» Your goal: Count the lines below with the string "diikat" in them. Only the number should be given.

» Excerpted data:
· · · · · · ·
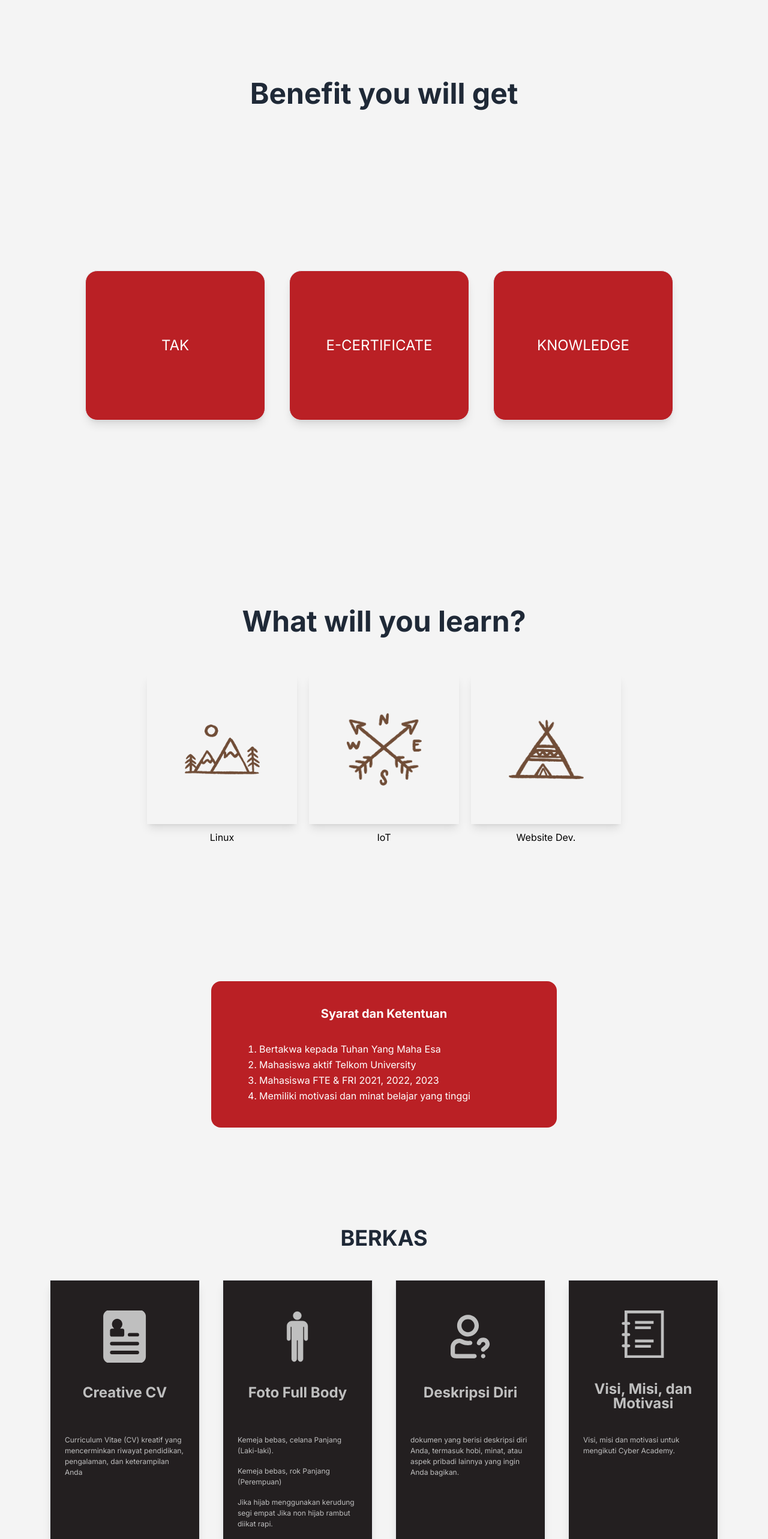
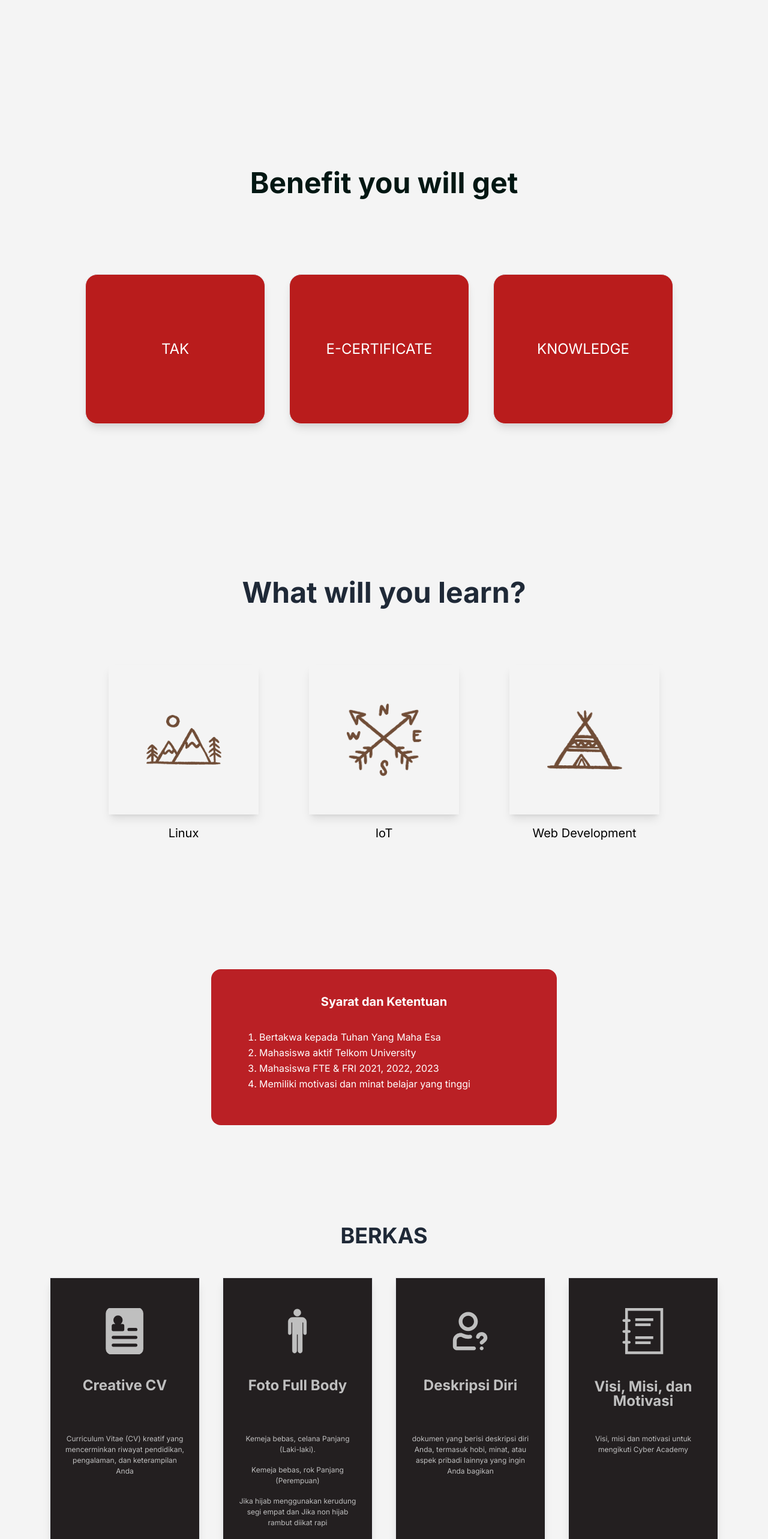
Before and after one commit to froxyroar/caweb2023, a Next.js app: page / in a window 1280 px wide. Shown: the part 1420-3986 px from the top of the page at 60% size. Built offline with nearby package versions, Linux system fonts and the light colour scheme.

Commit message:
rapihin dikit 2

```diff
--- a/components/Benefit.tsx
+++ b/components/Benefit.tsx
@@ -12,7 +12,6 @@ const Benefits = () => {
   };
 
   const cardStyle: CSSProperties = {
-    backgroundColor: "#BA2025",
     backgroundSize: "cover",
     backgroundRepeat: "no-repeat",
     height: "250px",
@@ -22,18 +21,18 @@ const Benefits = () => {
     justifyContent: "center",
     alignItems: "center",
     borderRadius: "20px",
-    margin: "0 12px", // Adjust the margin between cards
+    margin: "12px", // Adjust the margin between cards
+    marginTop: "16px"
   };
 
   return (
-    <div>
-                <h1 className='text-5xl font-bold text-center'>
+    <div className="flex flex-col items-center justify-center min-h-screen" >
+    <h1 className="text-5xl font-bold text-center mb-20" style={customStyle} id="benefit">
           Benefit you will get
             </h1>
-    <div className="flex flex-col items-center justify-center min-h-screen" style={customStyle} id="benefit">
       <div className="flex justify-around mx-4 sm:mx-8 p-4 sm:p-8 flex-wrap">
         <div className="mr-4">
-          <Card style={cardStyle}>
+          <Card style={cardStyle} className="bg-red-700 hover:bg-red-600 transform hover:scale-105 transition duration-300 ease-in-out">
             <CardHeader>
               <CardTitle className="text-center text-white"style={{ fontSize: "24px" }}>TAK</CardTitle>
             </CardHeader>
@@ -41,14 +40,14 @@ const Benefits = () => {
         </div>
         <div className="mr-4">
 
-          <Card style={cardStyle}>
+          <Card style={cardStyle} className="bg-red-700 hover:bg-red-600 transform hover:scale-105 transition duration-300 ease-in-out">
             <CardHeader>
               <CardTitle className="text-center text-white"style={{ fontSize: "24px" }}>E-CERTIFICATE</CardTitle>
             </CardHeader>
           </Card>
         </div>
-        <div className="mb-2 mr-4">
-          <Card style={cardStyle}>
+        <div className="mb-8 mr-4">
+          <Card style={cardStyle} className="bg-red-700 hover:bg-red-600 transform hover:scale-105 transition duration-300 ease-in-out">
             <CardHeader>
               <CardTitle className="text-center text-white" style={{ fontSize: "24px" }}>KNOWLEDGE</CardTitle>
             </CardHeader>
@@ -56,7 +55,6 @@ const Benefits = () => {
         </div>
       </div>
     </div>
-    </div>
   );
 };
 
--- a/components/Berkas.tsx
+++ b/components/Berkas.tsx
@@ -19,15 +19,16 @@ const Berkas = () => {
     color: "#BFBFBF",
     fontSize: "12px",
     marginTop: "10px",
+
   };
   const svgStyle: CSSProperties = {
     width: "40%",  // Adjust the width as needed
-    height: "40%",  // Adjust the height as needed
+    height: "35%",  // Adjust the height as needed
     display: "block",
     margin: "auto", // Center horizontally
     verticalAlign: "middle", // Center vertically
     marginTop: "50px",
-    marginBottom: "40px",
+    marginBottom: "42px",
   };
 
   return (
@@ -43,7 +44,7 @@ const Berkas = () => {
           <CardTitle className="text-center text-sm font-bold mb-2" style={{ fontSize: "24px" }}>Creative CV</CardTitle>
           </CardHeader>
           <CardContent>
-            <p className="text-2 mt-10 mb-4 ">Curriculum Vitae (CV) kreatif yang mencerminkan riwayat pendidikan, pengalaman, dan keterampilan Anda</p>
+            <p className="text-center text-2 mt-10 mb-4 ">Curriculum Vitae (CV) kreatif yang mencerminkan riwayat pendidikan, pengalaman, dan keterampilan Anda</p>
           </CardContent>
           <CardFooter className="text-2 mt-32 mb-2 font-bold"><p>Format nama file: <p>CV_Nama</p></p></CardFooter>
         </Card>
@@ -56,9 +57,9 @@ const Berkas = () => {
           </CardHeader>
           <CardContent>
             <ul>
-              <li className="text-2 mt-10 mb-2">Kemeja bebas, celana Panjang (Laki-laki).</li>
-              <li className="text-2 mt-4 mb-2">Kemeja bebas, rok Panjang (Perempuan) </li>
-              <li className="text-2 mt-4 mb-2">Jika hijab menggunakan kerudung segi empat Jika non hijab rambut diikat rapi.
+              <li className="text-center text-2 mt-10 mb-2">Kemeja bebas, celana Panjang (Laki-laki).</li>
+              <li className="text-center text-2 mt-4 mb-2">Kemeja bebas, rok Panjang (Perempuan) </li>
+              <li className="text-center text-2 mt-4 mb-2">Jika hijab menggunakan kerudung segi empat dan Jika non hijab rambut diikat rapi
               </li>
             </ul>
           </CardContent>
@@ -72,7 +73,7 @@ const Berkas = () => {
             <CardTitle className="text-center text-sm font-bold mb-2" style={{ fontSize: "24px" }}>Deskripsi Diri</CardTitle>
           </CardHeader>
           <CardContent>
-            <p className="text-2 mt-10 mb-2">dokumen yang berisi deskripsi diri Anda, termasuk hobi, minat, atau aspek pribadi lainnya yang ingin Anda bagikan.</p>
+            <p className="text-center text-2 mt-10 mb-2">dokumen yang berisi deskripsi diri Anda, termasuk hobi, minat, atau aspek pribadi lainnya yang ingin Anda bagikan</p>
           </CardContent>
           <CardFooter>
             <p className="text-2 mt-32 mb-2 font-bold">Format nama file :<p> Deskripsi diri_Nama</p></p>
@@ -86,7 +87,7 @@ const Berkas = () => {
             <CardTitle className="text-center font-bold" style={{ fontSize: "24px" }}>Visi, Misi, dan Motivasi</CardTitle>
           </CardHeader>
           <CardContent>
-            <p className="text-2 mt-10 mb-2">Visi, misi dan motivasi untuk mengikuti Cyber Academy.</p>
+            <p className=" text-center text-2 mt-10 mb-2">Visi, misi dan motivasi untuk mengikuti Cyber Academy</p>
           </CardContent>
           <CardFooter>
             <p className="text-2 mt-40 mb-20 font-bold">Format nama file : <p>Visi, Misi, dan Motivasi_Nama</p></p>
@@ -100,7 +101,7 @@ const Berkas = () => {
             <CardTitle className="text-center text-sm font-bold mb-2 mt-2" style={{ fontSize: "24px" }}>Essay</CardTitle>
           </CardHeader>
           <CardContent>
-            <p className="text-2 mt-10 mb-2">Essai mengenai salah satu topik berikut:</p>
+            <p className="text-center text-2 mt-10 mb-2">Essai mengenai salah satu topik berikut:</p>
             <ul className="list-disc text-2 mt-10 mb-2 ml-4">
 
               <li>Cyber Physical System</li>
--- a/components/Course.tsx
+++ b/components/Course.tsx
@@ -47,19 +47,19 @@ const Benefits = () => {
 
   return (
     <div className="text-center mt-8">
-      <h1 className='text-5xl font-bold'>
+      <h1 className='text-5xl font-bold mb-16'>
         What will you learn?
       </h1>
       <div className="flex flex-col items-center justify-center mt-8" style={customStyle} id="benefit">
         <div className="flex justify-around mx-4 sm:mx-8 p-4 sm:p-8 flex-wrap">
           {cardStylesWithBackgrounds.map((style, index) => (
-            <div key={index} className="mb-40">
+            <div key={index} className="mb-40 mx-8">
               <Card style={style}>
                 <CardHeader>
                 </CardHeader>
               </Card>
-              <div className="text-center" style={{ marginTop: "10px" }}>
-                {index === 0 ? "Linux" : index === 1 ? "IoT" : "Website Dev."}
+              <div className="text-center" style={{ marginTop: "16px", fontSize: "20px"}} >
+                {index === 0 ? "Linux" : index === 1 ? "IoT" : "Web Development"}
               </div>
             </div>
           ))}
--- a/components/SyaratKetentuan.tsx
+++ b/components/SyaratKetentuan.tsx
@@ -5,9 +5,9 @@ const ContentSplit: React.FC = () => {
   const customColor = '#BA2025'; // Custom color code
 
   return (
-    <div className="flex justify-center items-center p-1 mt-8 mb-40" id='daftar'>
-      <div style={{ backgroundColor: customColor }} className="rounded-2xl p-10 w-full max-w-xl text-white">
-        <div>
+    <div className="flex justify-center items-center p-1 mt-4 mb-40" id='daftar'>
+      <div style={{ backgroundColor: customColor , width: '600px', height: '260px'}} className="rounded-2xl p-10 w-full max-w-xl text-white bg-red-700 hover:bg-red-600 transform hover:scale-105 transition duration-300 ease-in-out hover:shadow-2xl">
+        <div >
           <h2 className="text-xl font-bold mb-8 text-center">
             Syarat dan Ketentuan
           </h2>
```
· · · · · · ·
» Result: 2